Top of EXTRACTED ENTRIES
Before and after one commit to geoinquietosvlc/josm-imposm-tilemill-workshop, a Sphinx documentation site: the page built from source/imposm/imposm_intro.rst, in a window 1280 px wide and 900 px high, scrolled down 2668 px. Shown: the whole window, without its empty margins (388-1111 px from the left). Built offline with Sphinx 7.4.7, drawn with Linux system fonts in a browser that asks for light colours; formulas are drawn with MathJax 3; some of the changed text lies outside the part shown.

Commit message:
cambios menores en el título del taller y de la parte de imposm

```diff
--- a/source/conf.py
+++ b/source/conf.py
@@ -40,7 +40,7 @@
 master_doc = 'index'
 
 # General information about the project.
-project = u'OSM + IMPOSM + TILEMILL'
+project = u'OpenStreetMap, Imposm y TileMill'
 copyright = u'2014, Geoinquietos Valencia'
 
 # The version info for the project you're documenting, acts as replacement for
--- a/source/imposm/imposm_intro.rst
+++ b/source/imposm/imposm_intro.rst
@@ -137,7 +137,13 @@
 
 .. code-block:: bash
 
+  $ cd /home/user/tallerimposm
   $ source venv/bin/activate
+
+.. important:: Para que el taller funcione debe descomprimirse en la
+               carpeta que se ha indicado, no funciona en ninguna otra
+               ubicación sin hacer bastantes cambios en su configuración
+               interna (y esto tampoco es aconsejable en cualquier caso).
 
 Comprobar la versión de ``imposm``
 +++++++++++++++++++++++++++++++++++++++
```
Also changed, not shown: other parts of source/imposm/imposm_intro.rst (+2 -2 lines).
Bottom of EXTRACTED ENTRIES
**TASK TO CARRY OUT:**
Nothing but an exact repetition of the entries is expected here.

**EXERCISE OUTPUT:**
Before and after one commit to geoinquietosvlc/josm-imposm-tilemill-workshop, a Sphinx documentation site: the page built from source/imposm/imposm_intro.rst, in a window 1280 px wide and 900 px high, scrolled down 2668 px. Shown: the whole window, without its empty margins (388-1111 px from the left). Built offline with Sphinx 7.4.7, drawn with Linux system fonts in a browser that asks for light colours; formulas are drawn with MathJax 3; some of the changed text lies outside the part shown.

Commit message:
cambios menores en el título del taller y de la parte de imposm

```diff
--- a/source/conf.py
+++ b/source/conf.py
@@ -40,7 +40,7 @@
 master_doc = 'index'
 
 # General information about the project.
-project = u'OSM + IMPOSM + TILEMILL'
+project = u'OpenStreetMap, Imposm y TileMill'
 copyright = u'2014, Geoinquietos Valencia'
 
 # The version info for the project you're documenting, acts as replacement for
--- a/source/imposm/imposm_intro.rst
+++ b/source/imposm/imposm_intro.rst
@@ -137,7 +137,13 @@
 
 .. code-block:: bash
 
+  $ cd /home/user/tallerimposm
   $ source venv/bin/activate
+
+.. important:: Para que el taller funcione debe descomprimirse en la
+               carpeta que se ha indicado, no funciona en ninguna otra
+               ubicación sin hacer bastantes cambios en su configuración
+               interna (y esto tampoco es aconsejable en cualquier caso).
 
 Comprobar la versión de ``imposm``
 +++++++++++++++++++++++++++++++++++++++
```
Also changed, not shown: other parts of source/imposm/imposm_intro.rst (+2 -2 lines).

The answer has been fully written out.